Money Talk:

It’s not al­ways easy to fol­low your ca­reer as a trail­ing spouse and mum. Some­times you have to forge a new path.

Expat Living (Singapore) - - Contents -

How the Ladies In­vest­ment Club can help

TANYA ROLFE is on a mis­sion to help women help women, a mis­sion born out of a need of her own to find bal­ance in her life. She moved to Sin­ga­pore from Lon­don with two small chil­dren and a back­ground in cor­po­rate merg­ers and ac­qui­si­tions. Jug­gling a big ca­reer and two lit­tle ones in nap­pies wasn’t work­ing; she knew she needed a change. Around the same time, she in­vested in a night­club in Clarke Quay and an idea was born.

“I en­joyed man­ag­ing the in­vest­ment and be­ing in­volved in a very dif­fer­ent in­dus­try,” says Tanya. “It gave me the idea to in­vest in other start-up busi­nesses, but per­haps find some oth­ers to do it with me. I missed the team­work that large or­gan­i­sa­tions of­fer so I tried to recre­ate this. Only, this time, I could hand pick who I worked with and what to work on!”

So, Tanya reached out to women in business net­work­ing groups as well as some moth­ers’ groups, and the Ladies In­vest­ment Club (LIC) was born. A mix of lo­cals and ex­pats, some mem­bers are in­vest­ment pros, while oth­ers have no ex­pe­ri­ence what­so­ever, join­ing to learn more about in­vest­ing and run­ning a cor­po­ra­tion. To­gether, the mem­bers of LIC re­view women-led busi­nesses seek­ing fund­ing. Each woman de­cides which com­pany she wants to sup­port and how much she wants to give. They pool the funds and act as angel in­vestors. LIC then goes a step be­yond, with mem­bers in­vest­ing their time, too. They be­come in­volved with the com­pany, sup­port­ing the business with their knowl­edge, of­ten help­ing shape and guide the di­rec­tion of the start-up.

Tanya has a Sin­ga­porean man­ag­ing co-founder, GAIL WONG, a magna cum laude grad­u­ate from Whar­ton Business School and a Mor­gan Stan­ley alum. Pro­fes­sion­ally, she runs a fi­nan­cial coach­ing business, Live True, a com­pany also born out of a need to rein­vent her­self to find bal­ance.

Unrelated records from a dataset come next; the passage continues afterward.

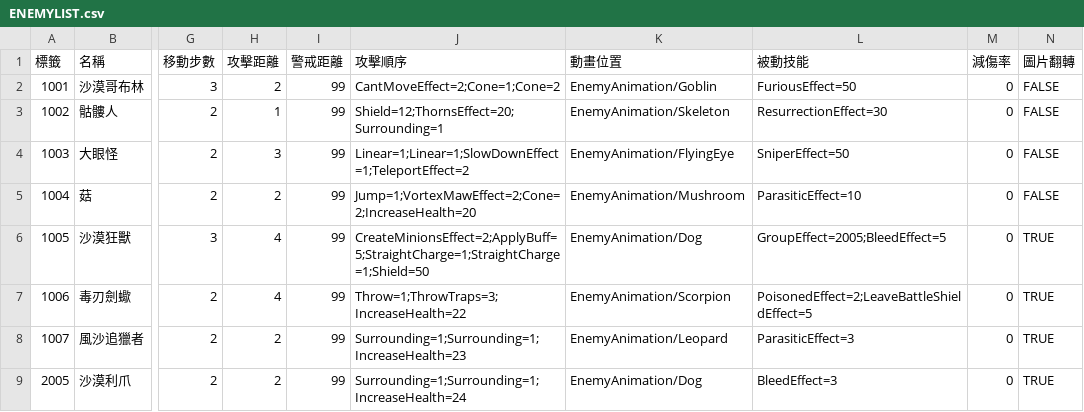
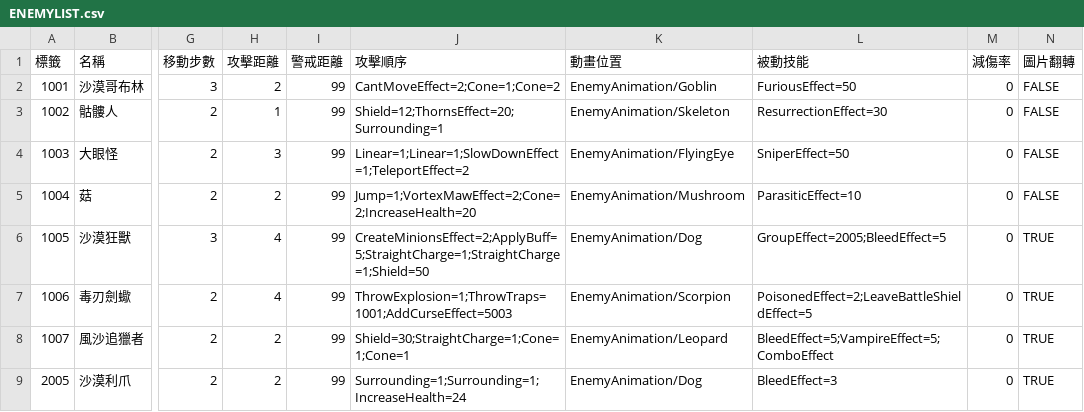
Before and after one commit to yucheng0210/Card, a CSV file: Assets/StreamingAssets/ENEMYLIST.csv, drawn as a sheet; only a part is shown, gaps mark what is left out; the diff names each change by its address in the sheet, - before the commit and + after, or states it on an @@ line.

```diff
--- a/Assets/StreamingAssets/ENEMYLIST.csv
+++ b/Assets/StreamingAssets/ENEMYLIST.csv
-J7 (攻擊順序): Throw=1;ThrowTraps=3;IncreaseHealth=22
+J7 (攻擊順序): ThrowExplosion=1;ThrowTraps=1001;AddCurseEffect=5003
-J8 (攻擊順序): Surrounding=1;Surrounding=1;IncreaseHealth=23
+J8 (攻擊順序): Shield=30;StraightCharge=1;Cone=1;Cone=1
-L8 (被動技能): ParasiticEffect=3
+L8 (被動技能): BleedEffect=5;VampireEffect=5;ComboEffect
```
Also changed, not shown: Assets/StreamingAssets/CARDLIST.csv, 18 other files.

Gail says LIC is good for the mem­bers, but also good for those be­ing sup­ported – and not just be­cause of the funds. “My own ex­pe­ri­ence of be­ing the mi­nor­ity fe­male (and Asian) in business un­der­lines the lone­li­ness that can come with start­ing a business. Women have to ful­fil higher stan­dards, over­come higher scep­ti­cism and han­dle a typ­i­cally more com­plex life amidst their pro­fes­sional ca­pac­i­ties. Be­ing sup­ported by LIC is in­cred­i­bly help­ful.”

Some ex­am­ples of in­vest­ments in­clude Gifts Less Or­di­nary, an e-com­merce plat­form for high-end per­son­alised gifts; and Klaud9, a business where mar­keters and ad­ver­tis­ers can find com­pre­hen­sive stock pho­tos for Asia.

How are they do­ing? Well, it can take three to five years to see a real re­turn, but the ini­tial mark­ers are pos­i­tive.

Want to get in­volved? Great! Just join. Or, if noth­ing else, sup­port the busi­nesses LIC sup­ports. Buy a present for a friend from Gifts Less Or­di­nary with a card made from a photo you buy from Klaud9. Ev­ery lit­tle thing we do to help these fe­male-driven busi­nesses helps all women in business in the end.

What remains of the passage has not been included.